* _THE RECORDS_:
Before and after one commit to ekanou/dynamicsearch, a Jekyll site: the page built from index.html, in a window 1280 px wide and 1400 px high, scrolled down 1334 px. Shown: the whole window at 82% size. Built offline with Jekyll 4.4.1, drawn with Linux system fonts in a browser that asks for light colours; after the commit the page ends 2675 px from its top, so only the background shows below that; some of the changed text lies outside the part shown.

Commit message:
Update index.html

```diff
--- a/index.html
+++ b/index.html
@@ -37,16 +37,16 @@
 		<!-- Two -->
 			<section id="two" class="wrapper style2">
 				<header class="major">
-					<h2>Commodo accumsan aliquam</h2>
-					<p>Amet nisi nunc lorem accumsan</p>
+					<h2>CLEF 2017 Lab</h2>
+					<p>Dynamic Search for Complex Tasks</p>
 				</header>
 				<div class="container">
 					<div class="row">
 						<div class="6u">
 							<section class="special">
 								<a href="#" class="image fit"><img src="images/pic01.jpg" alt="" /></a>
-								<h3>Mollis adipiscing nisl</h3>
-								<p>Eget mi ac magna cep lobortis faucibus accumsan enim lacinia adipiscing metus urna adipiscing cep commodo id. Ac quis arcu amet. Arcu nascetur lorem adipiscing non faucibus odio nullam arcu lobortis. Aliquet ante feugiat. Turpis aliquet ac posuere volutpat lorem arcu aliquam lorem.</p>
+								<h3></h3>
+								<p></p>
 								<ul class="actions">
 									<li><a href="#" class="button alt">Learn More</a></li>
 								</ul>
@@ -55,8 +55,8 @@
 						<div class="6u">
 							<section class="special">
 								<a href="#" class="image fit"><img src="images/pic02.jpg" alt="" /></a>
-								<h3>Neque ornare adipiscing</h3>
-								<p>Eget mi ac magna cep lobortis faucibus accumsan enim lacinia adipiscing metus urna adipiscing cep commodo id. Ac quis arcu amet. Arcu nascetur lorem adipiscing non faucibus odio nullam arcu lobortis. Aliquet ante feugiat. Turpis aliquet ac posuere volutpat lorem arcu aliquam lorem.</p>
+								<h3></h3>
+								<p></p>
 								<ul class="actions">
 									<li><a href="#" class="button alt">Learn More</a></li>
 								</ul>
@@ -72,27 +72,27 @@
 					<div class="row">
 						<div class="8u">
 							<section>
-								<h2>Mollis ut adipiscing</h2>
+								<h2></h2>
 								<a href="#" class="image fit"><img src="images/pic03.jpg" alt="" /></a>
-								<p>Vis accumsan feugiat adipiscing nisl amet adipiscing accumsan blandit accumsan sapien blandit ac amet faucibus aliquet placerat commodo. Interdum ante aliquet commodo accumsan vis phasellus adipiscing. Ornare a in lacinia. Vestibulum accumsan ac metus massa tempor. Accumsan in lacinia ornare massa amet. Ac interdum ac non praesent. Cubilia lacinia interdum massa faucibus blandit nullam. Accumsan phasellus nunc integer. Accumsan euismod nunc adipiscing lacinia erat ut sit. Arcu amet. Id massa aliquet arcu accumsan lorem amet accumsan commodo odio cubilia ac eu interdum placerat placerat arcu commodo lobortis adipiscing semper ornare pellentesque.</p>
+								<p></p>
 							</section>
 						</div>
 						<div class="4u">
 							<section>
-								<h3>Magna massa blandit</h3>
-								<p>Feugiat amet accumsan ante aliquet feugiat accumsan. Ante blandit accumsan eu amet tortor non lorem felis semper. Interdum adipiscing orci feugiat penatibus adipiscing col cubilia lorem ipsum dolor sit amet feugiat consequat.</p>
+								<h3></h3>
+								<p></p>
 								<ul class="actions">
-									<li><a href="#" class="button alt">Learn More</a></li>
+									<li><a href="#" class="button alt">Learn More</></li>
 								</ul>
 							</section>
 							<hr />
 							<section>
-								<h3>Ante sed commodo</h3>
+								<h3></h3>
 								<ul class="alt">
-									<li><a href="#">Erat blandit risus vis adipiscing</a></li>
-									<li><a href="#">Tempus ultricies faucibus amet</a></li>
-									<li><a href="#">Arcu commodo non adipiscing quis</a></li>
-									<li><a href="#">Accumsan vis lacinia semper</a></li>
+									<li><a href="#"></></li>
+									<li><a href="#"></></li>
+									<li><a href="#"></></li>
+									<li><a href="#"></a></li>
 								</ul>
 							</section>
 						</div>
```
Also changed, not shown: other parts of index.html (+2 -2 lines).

* _WORK REQUIRED_:
What is needed is a word-for-word copy of all the records above.

* _OUTPUT FOR THIS EXERCISE_:
Before and after one commit to ekanou/dynamicsearch, a Jekyll site: the page built from index.html, in a window 1280 px wide and 1400 px high, scrolled down 1334 px. Shown: the whole window at 82% size. Built offline with Jekyll 4.4.1, drawn with Linux system fonts in a browser that asks for light colours; after the commit the page ends 2675 px from its top, so only the background shows below that; some of the changed text lies outside the part shown.

Commit message:
Update index.html

```diff
--- a/index.html
+++ b/index.html
@@ -37,16 +37,16 @@
 		<!-- Two -->
 			<section id="two" class="wrapper style2">
 				<header class="major">
-					<h2>Commodo accumsan aliquam</h2>
-					<p>Amet nisi nunc lorem accumsan</p>
+					<h2>CLEF 2017 Lab</h2>
+					<p>Dynamic Search for Complex Tasks</p>
 				</header>
 				<div class="container">
 					<div class="row">
 						<div class="6u">
 							<section class="special">
 								<a href="#" class="image fit"><img src="images/pic01.jpg" alt="" /></a>
-								<h3>Mollis adipiscing nisl</h3>
-								<p>Eget mi ac magna cep lobortis faucibus accumsan enim lacinia adipiscing metus urna adipiscing cep commodo id. Ac quis arcu amet. Arcu nascetur lorem adipiscing non faucibus odio nullam arcu lobortis. Aliquet ante feugiat. Turpis aliquet ac posuere volutpat lorem arcu aliquam lorem.</p>
+								<h3></h3>
+								<p></p>
 								<ul class="actions">
 									<li><a href="#" class="button alt">Learn More</a></li>
 								</ul>
@@ -55,8 +55,8 @@
 						<div class="6u">
 							<section class="special">
 								<a href="#" class="image fit"><img src="images/pic02.jpg" alt="" /></a>
-								<h3>Neque ornare adipiscing</h3>
-								<p>Eget mi ac magna cep lobortis faucibus accumsan enim lacinia adipiscing metus urna adipiscing cep commodo id. Ac quis arcu amet. Arcu nascetur lorem adipiscing non faucibus odio nullam arcu lobortis. Aliquet ante feugiat. Turpis aliquet ac posuere volutpat lorem arcu aliquam lorem.</p>
+								<h3></h3>
+								<p></p>
 								<ul class="actions">
 									<li><a href="#" class="button alt">Learn More</a></li>
 								</ul>
@@ -72,27 +72,27 @@
 					<div class="row">
 						<div class="8u">
 							<section>
-								<h2>Mollis ut adipiscing</h2>
+								<h2></h2>
 								<a href="#" class="image fit"><img src="images/pic03.jpg" alt="" /></a>
-								<p>Vis accumsan feugiat adipiscing nisl amet adipiscing accumsan blandit accumsan sapien blandit ac amet faucibus aliquet placerat commodo. Interdum ante aliquet commodo accumsan vis phasellus adipiscing. Ornare a in lacinia. Vestibulum accumsan ac metus massa tempor. Accumsan in lacinia ornare massa amet. Ac interdum ac non praesent. Cubilia lacinia interdum massa faucibus blandit nullam. Accumsan phasellus nunc integer. Accumsan euismod nunc adipiscing lacinia erat ut sit. Arcu amet. Id massa aliquet arcu accumsan lorem amet accumsan commodo odio cubilia ac eu interdum placerat placerat arcu commodo lobortis adipiscing semper ornare pellentesque.</p>
+								<p></p>
 							</section>
 						</div>
 						<div class="4u">
 							<section>
-								<h3>Magna massa blandit</h3>
-								<p>Feugiat amet accumsan ante aliquet feugiat accumsan. Ante blandit accumsan eu amet tortor non lorem felis semper. Interdum adipiscing orci feugiat penatibus adipiscing col cubilia lorem ipsum dolor sit amet feugiat consequat.</p>
+								<h3></h3>
+								<p></p>
 								<ul class="actions">
-									<li><a href="#" class="button alt">Learn More</a></li>
+									<li><a href="#" class="button alt">Learn More</></li>
 								</ul>
 							</section>
 							<hr />
 							<section>
-								<h3>Ante sed commodo</h3>
+								<h3></h3>
 								<ul class="alt">
-									<li><a href="#">Erat blandit risus vis adipiscing</a></li>
-									<li><a href="#">Tempus ultricies faucibus amet</a></li>
-									<li><a href="#">Arcu commodo non adipiscing quis</a></li>
-									<li><a href="#">Accumsan vis lacinia semper</a></li>
+									<li><a href="#"></></li>
+									<li><a href="#"></></li>
+									<li><a href="#"></></li>
+									<li><a href="#"></a></li>
 								</ul>
 							</section>
 						</div>
```
Also changed, not shown: other parts of index.html (+2 -2 lines).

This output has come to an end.